By Arnie Stapleton, AP Sports Writer
BOULDER, Colorado (USA Today)— Lelisa Desisa of Ethiopia has won the men’s Bolder Boulder 10-kilometer race, crossing the finish line hand-in-hand with fellow countrymen Tilahun Regassa and Tadese Tola.
The trio broke away from two Kenyans in the third mile Monday and entered Folsom Field hand-in-hand. Expecting a sprint to the finish, the crowd of 50,000 roared ever louder when it became apparent the Ethiopians instead would cross the tape together.
Desisa finished in 29 minutes, 16.93 seconds, officially 0.03 seconds ahead of 2009 champion Regassa and 0.15 seconds in front of Tola.
“We decided if no Kenya and if we are three, we finish together,” Desisa said.
As race officials attempted to separate them just past the finish line into first, second and third place, the three runners adamantly refused to be sorted into any order.
“We didn’t even try to race each other,” said Regassa, the 2009 champion. “We tried to go together.”
Desisa earned $3,750 for finishing first, Regassa $2,750 for securing second and Tola $2,250 for taking third.
Unable to officially share the win, they vowed to share the winnings.
“We decided to equally divide the money,” Regassa said. “That’s the plan.”
One of them will come up a penny shy of the others’ $2,916.67.
They’ll also get a $15,000 check to share for winning the International Team Challenge.
“We were very happy,” Regassa said. “This is the first time we have done it this way. Usually one of us just runs and follows the second one. This time, from the beginning we decided to go together.”
After crossing the finish line, the Ethiopians gathered for a group hug with two-time champion Mamitu Daska and Amane Gobena, who had given Ethiopia a 1-2 finish in the women’s race minutes earlier.

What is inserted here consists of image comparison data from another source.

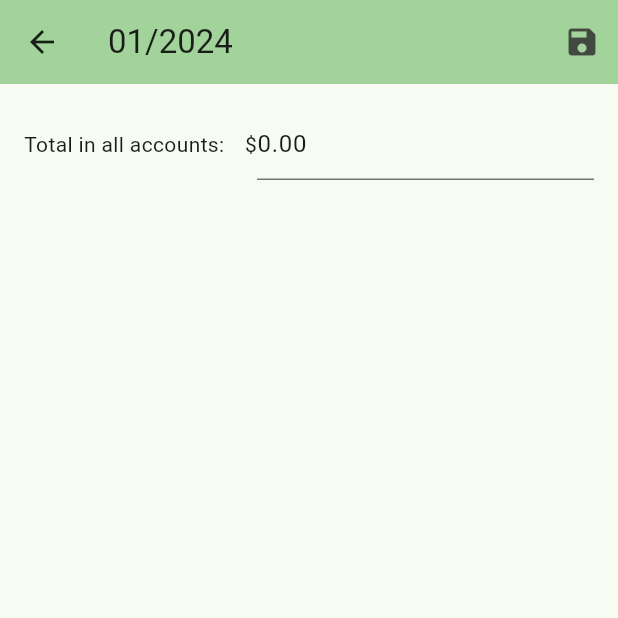
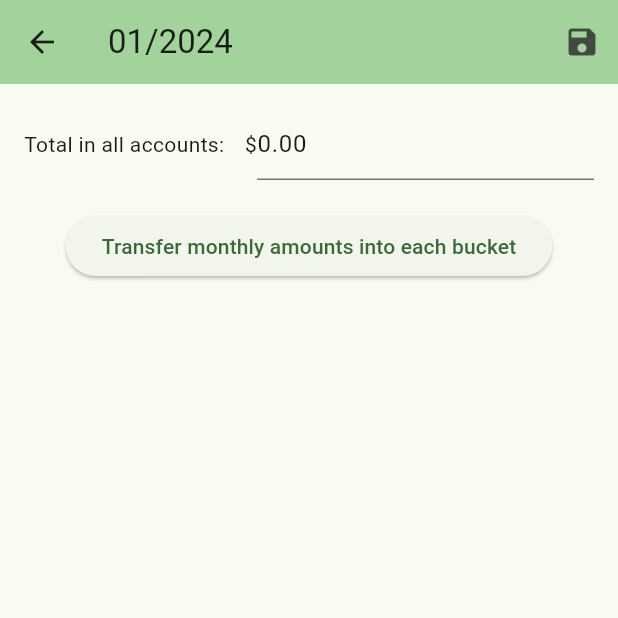
Before and after one commit to jamin-eisenberg/spend-wise, a Flutter app: the MonthsPage screen opened directly with empty values, after a tap on an icon or button, on a phone screen of 412 x 824 dp, the top half of it. Run offline on Flutter 3.47's test engine with Material 3 defaults, Android fonts, the light colour scheme and no system bars; our stand-ins replace cloud_firestore, firebase_auth, firebase_core, go_router; missing offline and left inert: firebase_ui_auth; accounts and stored records are empty.

Commit message:
Month details page bucket transfer button

```diff
--- a/lib/main.dart
+++ b/lib/main.dart
@@ -33,7 +33,7 @@ _router() {
               BucketsPage(buckets: appState.buckets),
               MonthsPage(
                   expenses: appState.expenses,
-                  monthAmounts: appState.monthAmounts),
+                  months: appState.months),
             ]);
           } else {
             return Scaffold(
--- a/lib/month_details_page.dart
+++ b/lib/month_details_page.dart
@@ -32,12 +32,14 @@ class _MonthDetailsPageState extends State<MonthDetailsPage> {
                 final rawAllAccountsTotal = int.parse(
                     allAccountsTotalCents.text.replaceAll(RegExp(r"[,.]"), ""));
                 final allAccountsTotal =
-                hasCents ? rawAllAccountsTotal : rawAllAccountsTotal * 100;
+                    hasCents ? rawAllAccountsTotal : rawAllAccountsTotal * 100;
 
                 final month = Month(
                   month: widget.month.month,
-                    allAccountsTotal: allAccountsTotal,
-                    expenses: widget.month.expenses,);
+                  allAccountsTotal: allAccountsTotal,
+                  expenses: widget.month.expenses,
+                  bucketTransferDate: widget.month.bucketTransferDate,
+                );
 
                 widget.updateDb(month);
 
@@ -58,7 +60,7 @@ class _MonthDetailsPageState extends State<MonthDetailsPage> {
             Form(
               key: _formKey,
               child:
-              Column(mainAxisAlignment: MainAxisAlignment.start, children: [
+                  Column(mainAxisAlignment: MainAxisAlignment.start, children: [
                 Row(children: [
                   const Text("Total in all accounts: "),
                   const SizedBox(width: 10),
@@ -73,7 +75,7 @@ class _MonthDetailsPageState extends State<MonthDetailsPage> {
                       controller: allAccountsTotalCents,
                       validator: (amount) {
                         if (RegExp(r"-?[\d,]+(\.\d{2})?")
-                            .firstMatch(allAccountsTotalCents.text)?[0] ==
+                                .firstMatch(allAccountsTotalCents.text)?[0] ==
                             allAccountsTotalCents.text) {
                           return null;
                         } else {
@@ -85,6 +87,20 @@ class _MonthDetailsPageState extends State<MonthDetailsPage> {
                 ]),
               ]),
             ),
+            const SizedBox(height: 20),
+            Center(
+                child: widget.month.bucketTransferDate == null
+                    ? ElevatedButton(
+                        onPressed: () => Month.update(Month(
+                              month: widget.month.month,
+                              expenses: [],
+                              allAccountsTotal: widget.month.allAccountsTotal,
+                              bucketTransferDate: DateTime.now(),
+                            )),
+                        child: const Text(
+                            "Transfer monthly amounts into each bucket"))
+                    : Text(
+                        "Bucket amount transfer completed on ${widget.month.bucketTransferDate!.toString()}")),
           ],
         ),
       ),
--- a/lib/months_page.dart
+++ b/lib/months_page.dart
@@ -5,10 +5,9 @@ import 'month.dart';
 
 class MonthsPage extends StatelessWidget {
   final List<Expense> expenses;
-  final Map<DateTime, num> monthAmounts;
+  final List<Month> months;
 
-  const MonthsPage(
-      {super.key, required this.expenses, required this.monthAmounts});
+  const MonthsPage({super.key, required this.expenses, required this.months});
 
   List<DateTime> getMonthsBetween(DateTime start, DateTime end) {
     var curr = start;
@@ -23,6 +22,8 @@ class MonthsPage extends StatelessWidget {
 
   @override
   Widget build(BuildContext context) {
+    matchingFromDb(date) => months.where((m) => m.month == date).firstOrNull;
+
     return Scaffold(
       appBar: AppBar(
         backgroundColor: Theme.of(context).colorScheme.inversePrimary,
@@ -31,12 +32,12 @@ class MonthsPage extends StatelessWidget {
       body: Center(
         child: ListView(
           children: [
-            for (var date
-                in getMonthsBetween(DateTime(2024), DateTime.now()))
+            for (var date in getMonthsBetween(DateTime(2024), DateTime.now()))
               Month(
                 month: date,
                 expenses: expenses.where((e) => e.forMonth == date).toList(),
-                allAccountsTotal: monthAmounts[date],
+                allAccountsTotal: matchingFromDb(date)?.allAccountsTotal,
+                bucketTransferDate: matchingFromDb(date)?.bucketTransferDate,
               )
           ],
         ),
```
Also changed, not shown: lib/app_state.dart (+7 -12 lines), lib/month.dart (+37 -8 lines).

Daska pulled away from the field at the midway point and never looked back. Gobena was nearly 43 seconds behind in second place and Emily Chebet of Kenya took third, more than a minute behind Daska.
There were about 53,000 registered runners for the citizen’s race that preceded the elite runners around the course, which was run in relatively mild weather.
A 13-year-old boy collapsed at the finish line and went into cardiac arrest, which was likely caused by a rhythm abnormality, said Todd Dorfman, the race’s medical director. Medics got the boy’s heart beating after two minutes and he was transferred to Boulder Community Hospital, where he was stabilized.
The boy, whose name and hometown weren’t released because of federal law, was airlifted to Children’s Hospital in Aurora in serious but stable condition so he could be monitored by a pediatric cardiologist, Dorfman said.
AP Sports Writer Pat Graham contributed to this story.